Mild green grocery shopping:
- Buy some reusable grocery bags and actually remember to take them to the store when you shop.
- Shop close to home so that you drive less, and combine trips on the same day if you have to hit two grocery stores.
- Plan some of the weeks meals at a time so that you limit take out.
- Choose three must have organic item and always buy it. For example, always buy organic milk, organic apples, and organic chicken.
- Never buy plastic water bottles.
Smarter green grocery shopping:
- Do all the above mild green steps and…
- Always buy everything on the dirty dozen list in organic form.
- Limit food waste to the max by making grocery and meal lists a week or two in advance.
- Buy some reusable produce bags to add to your shopping bag collection and use them.
- Avoid three single serve or overly packaged items you tend to buy on a regular basis. For example, ban juice boxes, individually wrapped slices of cheese, and snack sized cracker packs.
- Buy all food for kids under three years in organic form – little ones are more susceptible to pesticides than older kids and adults.
Hyper mega green grocery shopping:
- Do all the above mild and smarter green grocery steps plus…
- Carry a list with you that reminds you which foods you should always buy in organic form and refer to it before you choose food items.

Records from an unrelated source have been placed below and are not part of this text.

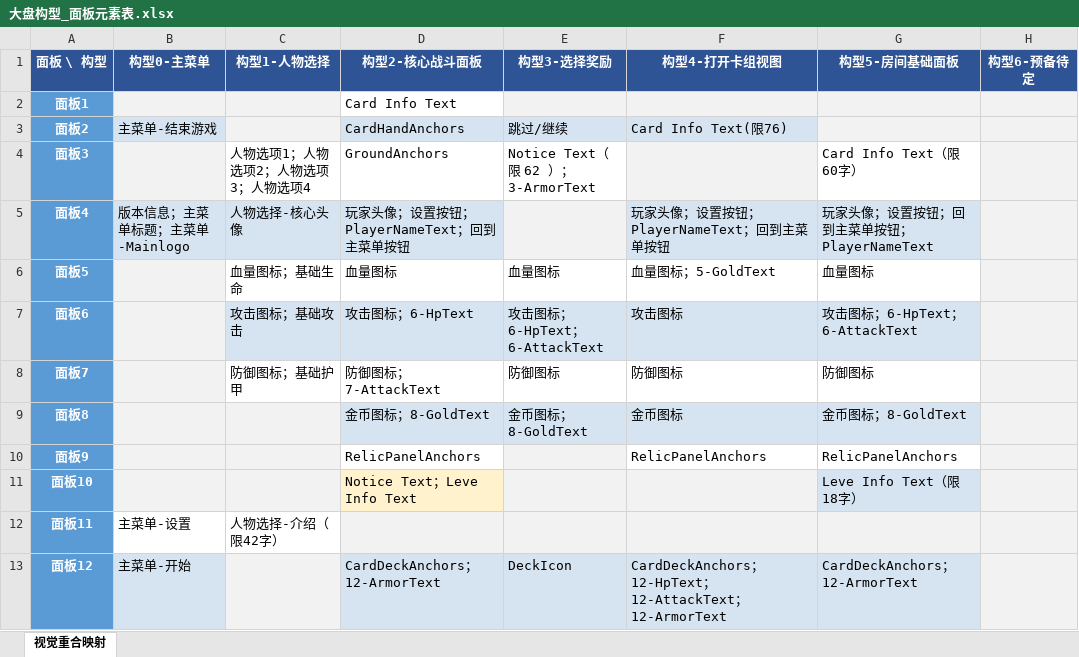
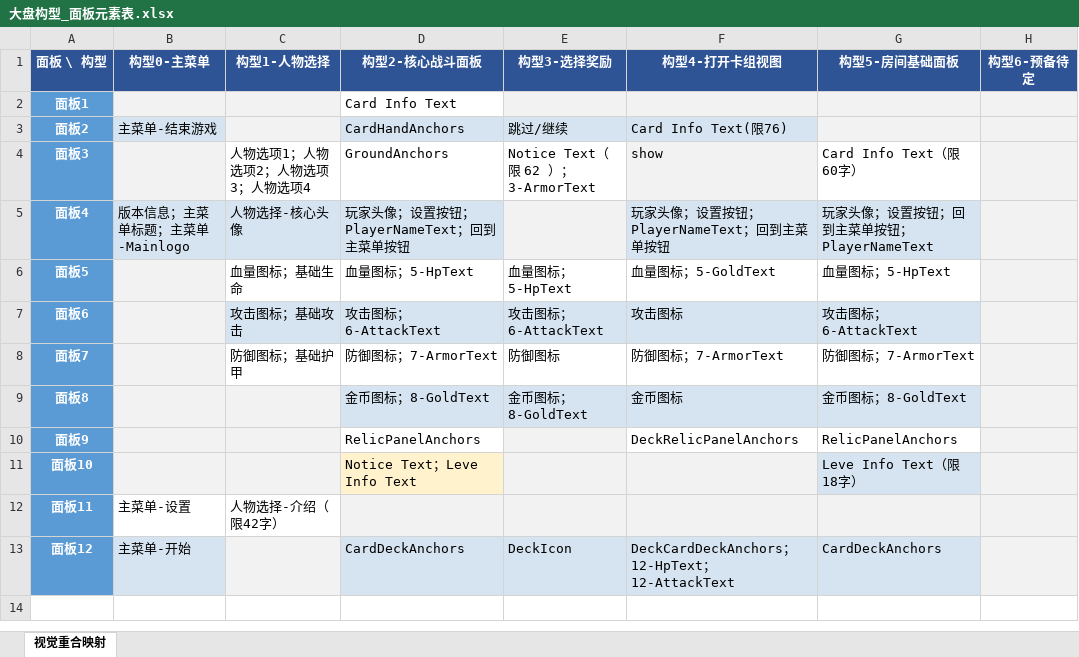
Before and after one commit to tja688/Ninegrid-Gambit, an Excel workbook: Assets/Notes/大盘构型_面板元素表.xlsx, sheet 视觉重合映射, drawn as a sheet; values as stored, in another font and other column widths than the file's, no borders; the diff names each change by its address in the sheet, - before the commit and + after, or states it on an @@ line.

```diff
--- a/Assets/Notes/大盘构型_面板元素表.xlsx (sheet 视觉重合映射)
+++ b/Assets/Notes/大盘构型_面板元素表.xlsx (sheet 视觉重合映射)
-F4 (构型4-打开卡组视图): (empty)
+F4 (构型4-打开卡组视图): show
-D6 (构型2-核心战斗面板): 血量图标
+D6 (构型2-核心战斗面板): 血量图标；5-HpText
-E6 (构型3-选择奖励): 血量图标
+E6 (构型3-选择奖励): 血量图标；5-HpText
-G6 (构型5-房间基础面板): 血量图标
+G6 (构型5-房间基础面板): 血量图标；5-HpText
-D7 (构型2-核心战斗面板): 攻击图标；6-HpText
+D7 (构型2-核心战斗面板): 攻击图标；6-AttackText
-E7 (构型3-选择奖励): 攻击图标；6-HpText；6-AttackText
+E7 (构型3-选择奖励): 攻击图标；6-AttackText
-G7 (构型5-房间基础面板): 攻击图标；6-HpText；6-AttackText
+G7 (构型5-房间基础面板): 攻击图标；6-AttackText
-D8 (构型2-核心战斗面板): 防御图标；7-AttackText
+D8 (构型2-核心战斗面板): 防御图标；7-ArmorText
-F8 (构型4-打开卡组视图): 防御图标
+F8 (构型4-打开卡组视图): 防御图标；7-ArmorText
-G8 (构型5-房间基础面板): 防御图标
+G8 (构型5-房间基础面板): 防御图标；7-ArmorText
-F10 (构型4-打开卡组视图): RelicPanelAnchors
+F10 (构型4-打开卡组视图): DeckRelicPanelAnchors
-D13 (构型2-核心战斗面板): CardDeckAnchors；12-ArmorText
+D13 (构型2-核心战斗面板): CardDeckAnchors
-F13 (构型4-打开卡组视图): CardDeckAnchors；12-HpText；12-AttackText；12-ArmorText
+F13 (构型4-打开卡组视图): DeckCardDeckAnchors；12-HpText；12-AttackText
-G13 (构型5-房间基础面板): CardDeckAnchors；12-ArmorText
+G13 (构型5-房间基础面板): CardDeckAnchors
```
Also changed, not shown: 5 other files.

- Buy some bulk food baggies and use them to get bulk food items that you normally buy in packaged form. By now you should have reusable grocery bags, reusable produce bags, and reusable bulk food bags which means you’ve successfully cut out disposable grocery bags (yay!).While you’re at it you may as well ban plastic snack baggies and use reusable snack bags too.
- Only buy food sold in recyclable or recycled packaging. Avoid plastic containers and look for the most minimal packaging possible.
- Create a solid list of green food criteria to follow so you have a game plan. It’s greener to buy less and only buy what you need.
- Look up the green policies of stores and food companies and only buy from ones that have green ethics.
Of course you can do all or only some of the above. The point is to work in some green steps at least, but make sure that they’re steps that actually work for your family.
How are you greening your shopping trips?